• _TO DO_:
Lines below containing the word "true" should be copied out.

= = = =

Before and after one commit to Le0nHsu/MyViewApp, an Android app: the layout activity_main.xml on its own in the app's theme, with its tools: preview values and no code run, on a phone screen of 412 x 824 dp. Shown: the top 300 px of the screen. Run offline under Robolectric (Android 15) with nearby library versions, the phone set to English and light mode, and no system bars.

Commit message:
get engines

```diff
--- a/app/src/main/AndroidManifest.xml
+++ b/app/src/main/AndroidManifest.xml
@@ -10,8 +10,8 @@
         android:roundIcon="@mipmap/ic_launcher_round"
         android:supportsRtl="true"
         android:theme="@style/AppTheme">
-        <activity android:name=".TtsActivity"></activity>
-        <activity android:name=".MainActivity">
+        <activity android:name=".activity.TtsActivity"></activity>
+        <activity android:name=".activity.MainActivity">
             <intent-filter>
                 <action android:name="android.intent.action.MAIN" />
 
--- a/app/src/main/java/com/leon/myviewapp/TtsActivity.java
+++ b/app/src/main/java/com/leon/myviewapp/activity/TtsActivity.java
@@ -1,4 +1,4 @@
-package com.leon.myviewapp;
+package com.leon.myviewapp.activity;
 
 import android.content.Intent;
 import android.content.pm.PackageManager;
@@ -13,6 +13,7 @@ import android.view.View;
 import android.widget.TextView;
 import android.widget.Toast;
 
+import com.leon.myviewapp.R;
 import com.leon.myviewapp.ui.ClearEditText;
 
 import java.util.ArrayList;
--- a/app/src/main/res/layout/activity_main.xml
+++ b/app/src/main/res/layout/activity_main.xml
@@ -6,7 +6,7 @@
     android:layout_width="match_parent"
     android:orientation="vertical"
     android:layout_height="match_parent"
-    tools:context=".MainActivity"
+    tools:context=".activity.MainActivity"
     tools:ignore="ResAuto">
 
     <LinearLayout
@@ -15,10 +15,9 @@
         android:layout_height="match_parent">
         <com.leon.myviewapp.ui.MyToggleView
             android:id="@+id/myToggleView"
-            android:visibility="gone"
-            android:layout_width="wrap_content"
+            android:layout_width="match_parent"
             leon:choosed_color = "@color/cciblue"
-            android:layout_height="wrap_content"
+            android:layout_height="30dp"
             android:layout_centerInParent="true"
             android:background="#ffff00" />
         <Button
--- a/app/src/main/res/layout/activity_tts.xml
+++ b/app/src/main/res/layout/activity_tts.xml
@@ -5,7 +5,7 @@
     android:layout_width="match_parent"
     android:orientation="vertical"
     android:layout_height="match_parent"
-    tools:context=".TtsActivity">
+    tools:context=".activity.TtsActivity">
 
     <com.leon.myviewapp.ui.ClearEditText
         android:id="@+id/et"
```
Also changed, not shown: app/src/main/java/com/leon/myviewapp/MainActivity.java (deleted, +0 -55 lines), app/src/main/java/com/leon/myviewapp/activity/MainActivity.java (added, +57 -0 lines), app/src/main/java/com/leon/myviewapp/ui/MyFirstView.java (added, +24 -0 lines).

= = = =

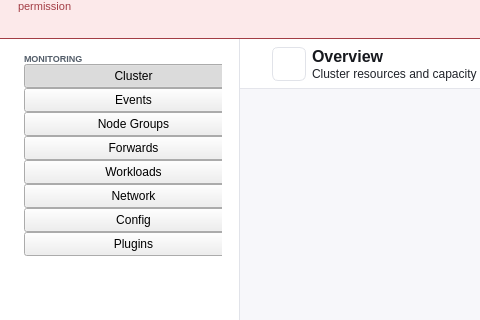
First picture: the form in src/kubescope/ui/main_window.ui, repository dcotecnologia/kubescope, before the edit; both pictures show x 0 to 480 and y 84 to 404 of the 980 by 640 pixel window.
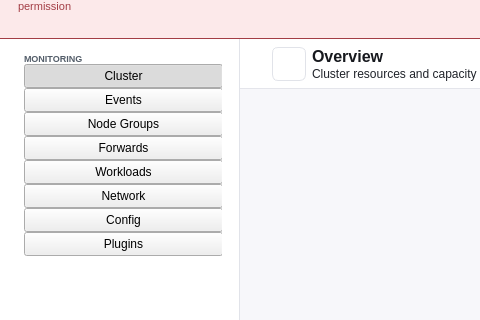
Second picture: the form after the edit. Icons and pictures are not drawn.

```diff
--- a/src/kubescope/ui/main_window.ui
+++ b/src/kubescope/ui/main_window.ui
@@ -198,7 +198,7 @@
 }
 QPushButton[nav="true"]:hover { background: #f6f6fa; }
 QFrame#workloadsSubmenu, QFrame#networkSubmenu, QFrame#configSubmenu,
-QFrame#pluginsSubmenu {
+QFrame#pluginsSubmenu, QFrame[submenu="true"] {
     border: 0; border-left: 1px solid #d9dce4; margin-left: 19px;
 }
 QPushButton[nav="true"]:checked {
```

= = = =

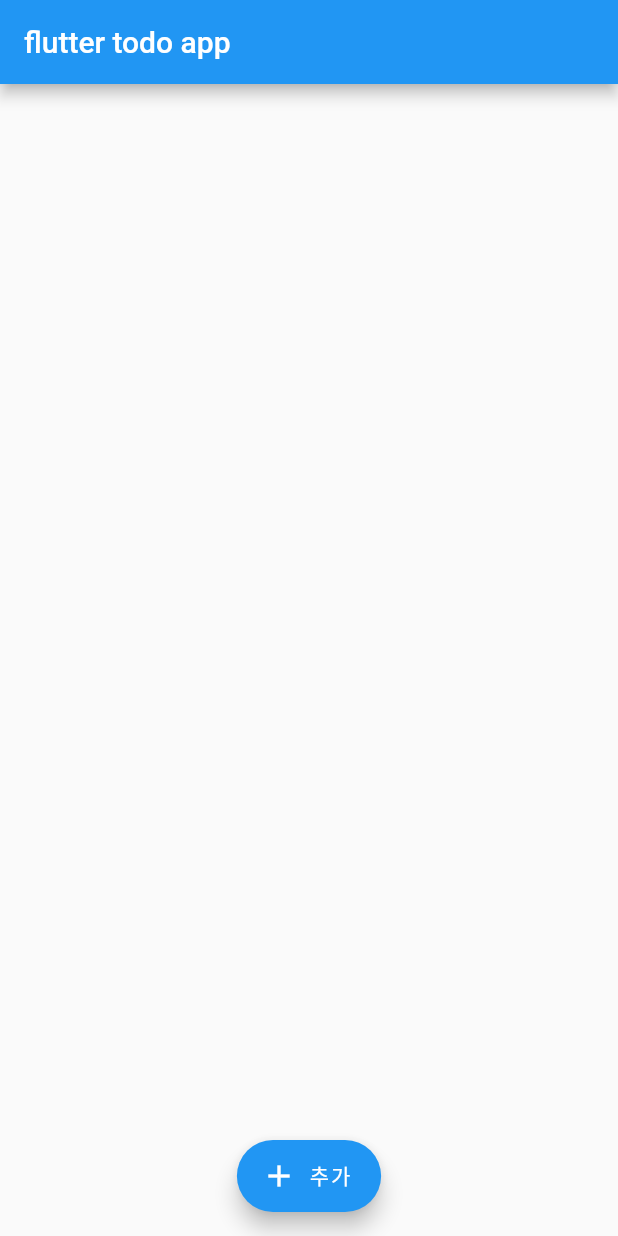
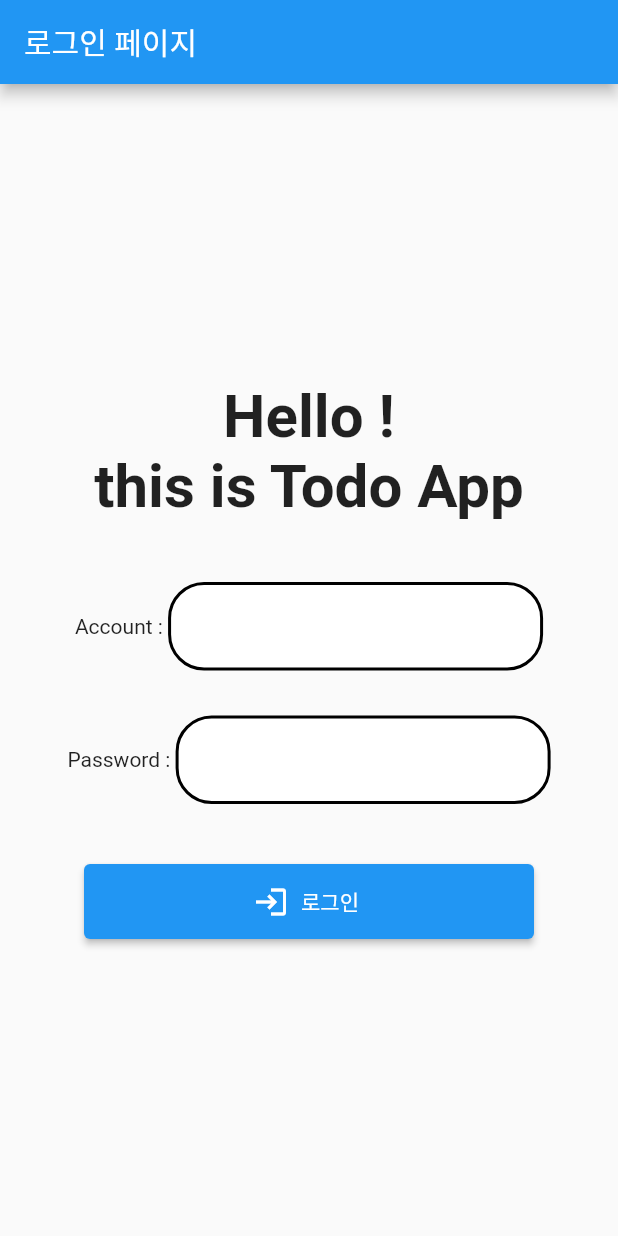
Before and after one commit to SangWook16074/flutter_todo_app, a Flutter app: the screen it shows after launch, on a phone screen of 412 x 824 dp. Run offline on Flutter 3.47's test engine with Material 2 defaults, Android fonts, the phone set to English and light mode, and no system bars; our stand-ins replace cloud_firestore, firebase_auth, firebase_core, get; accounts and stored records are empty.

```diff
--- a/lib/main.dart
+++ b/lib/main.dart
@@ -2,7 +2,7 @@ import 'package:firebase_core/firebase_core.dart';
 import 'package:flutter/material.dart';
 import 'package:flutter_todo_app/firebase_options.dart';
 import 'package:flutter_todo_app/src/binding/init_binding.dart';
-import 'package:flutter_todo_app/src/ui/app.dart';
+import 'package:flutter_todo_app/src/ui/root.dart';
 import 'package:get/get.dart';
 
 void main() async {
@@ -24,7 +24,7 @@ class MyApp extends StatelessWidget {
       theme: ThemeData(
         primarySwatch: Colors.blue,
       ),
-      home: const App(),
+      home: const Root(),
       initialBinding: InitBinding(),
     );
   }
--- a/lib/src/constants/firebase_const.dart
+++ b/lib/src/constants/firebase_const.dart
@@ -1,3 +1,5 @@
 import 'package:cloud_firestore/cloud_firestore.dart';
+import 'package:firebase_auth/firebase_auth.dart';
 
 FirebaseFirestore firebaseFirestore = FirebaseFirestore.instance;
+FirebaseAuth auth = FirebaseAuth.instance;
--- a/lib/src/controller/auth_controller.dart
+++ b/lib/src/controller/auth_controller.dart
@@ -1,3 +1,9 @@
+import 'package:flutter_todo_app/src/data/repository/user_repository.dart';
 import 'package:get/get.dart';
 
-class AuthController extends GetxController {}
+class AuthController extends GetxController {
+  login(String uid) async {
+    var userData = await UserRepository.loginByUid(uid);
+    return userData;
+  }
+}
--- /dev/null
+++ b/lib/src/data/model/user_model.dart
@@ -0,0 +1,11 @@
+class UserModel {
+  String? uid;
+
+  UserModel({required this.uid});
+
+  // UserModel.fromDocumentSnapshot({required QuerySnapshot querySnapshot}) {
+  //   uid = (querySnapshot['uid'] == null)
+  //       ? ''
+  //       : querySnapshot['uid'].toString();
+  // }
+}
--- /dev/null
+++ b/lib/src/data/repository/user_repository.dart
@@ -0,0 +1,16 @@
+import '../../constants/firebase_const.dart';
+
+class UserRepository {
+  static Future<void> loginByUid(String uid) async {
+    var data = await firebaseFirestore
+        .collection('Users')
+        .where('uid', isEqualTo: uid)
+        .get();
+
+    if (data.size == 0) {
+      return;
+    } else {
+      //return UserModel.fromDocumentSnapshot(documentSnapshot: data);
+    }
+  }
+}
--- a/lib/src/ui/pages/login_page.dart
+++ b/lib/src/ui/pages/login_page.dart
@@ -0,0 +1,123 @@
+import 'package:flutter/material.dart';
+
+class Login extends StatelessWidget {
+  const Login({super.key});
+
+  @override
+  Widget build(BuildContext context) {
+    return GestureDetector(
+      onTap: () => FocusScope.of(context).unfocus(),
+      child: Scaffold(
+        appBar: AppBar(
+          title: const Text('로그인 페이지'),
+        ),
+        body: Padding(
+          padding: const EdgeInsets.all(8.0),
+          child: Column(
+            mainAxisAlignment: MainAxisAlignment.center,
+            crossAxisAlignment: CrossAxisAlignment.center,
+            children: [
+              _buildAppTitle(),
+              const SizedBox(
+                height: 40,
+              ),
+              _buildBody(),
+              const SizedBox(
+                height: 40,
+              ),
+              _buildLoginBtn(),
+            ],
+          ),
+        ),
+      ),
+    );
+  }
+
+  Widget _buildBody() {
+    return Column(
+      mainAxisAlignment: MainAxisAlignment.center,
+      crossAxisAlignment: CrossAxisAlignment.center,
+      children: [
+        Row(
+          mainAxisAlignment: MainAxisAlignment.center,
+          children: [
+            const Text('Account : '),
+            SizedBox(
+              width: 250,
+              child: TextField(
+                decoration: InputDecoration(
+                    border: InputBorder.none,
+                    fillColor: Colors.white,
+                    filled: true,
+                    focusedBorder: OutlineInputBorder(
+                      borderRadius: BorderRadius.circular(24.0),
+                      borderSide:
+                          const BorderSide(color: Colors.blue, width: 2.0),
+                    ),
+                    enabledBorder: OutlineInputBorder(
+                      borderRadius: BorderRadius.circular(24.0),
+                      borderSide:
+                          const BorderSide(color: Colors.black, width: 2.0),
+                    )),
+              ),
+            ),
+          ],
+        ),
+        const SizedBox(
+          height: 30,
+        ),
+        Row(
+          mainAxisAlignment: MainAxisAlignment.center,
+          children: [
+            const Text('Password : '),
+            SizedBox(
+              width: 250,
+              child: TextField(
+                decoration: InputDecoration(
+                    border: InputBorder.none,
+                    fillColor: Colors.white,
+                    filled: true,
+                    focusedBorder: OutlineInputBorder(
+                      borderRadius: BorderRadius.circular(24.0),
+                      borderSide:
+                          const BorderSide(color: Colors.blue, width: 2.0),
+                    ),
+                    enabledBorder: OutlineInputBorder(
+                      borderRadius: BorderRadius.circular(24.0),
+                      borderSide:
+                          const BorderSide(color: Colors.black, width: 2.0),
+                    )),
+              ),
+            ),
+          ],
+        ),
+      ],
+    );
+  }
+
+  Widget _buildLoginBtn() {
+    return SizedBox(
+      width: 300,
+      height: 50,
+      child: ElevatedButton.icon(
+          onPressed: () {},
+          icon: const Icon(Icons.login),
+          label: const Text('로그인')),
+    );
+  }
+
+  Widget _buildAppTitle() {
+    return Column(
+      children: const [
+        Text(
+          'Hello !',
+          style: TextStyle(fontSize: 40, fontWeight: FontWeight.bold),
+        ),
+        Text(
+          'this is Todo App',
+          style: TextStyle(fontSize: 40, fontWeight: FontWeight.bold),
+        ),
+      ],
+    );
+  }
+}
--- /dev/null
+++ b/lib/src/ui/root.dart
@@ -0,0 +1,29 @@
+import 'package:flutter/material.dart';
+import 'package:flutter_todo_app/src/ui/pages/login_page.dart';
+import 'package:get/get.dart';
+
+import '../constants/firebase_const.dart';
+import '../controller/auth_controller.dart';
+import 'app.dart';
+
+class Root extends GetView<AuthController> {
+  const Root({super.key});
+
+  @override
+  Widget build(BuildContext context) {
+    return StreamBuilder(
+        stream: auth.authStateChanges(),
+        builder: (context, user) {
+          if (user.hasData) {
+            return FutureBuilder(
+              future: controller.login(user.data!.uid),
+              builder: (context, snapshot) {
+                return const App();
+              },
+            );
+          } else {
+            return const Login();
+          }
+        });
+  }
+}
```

= = = =

• _EXERCISE RESPONSE_:
         android:supportsRtl="true"
             android:layout_centerInParent="true"
 QPushButton[nav="true"]:hover { background: #f6f6fa; }
+QFrame#pluginsSubmenu, QFrame[submenu="true"] {
 QPushButton[nav="true"]:checked {
+                    filled: true,
+                    filled: true,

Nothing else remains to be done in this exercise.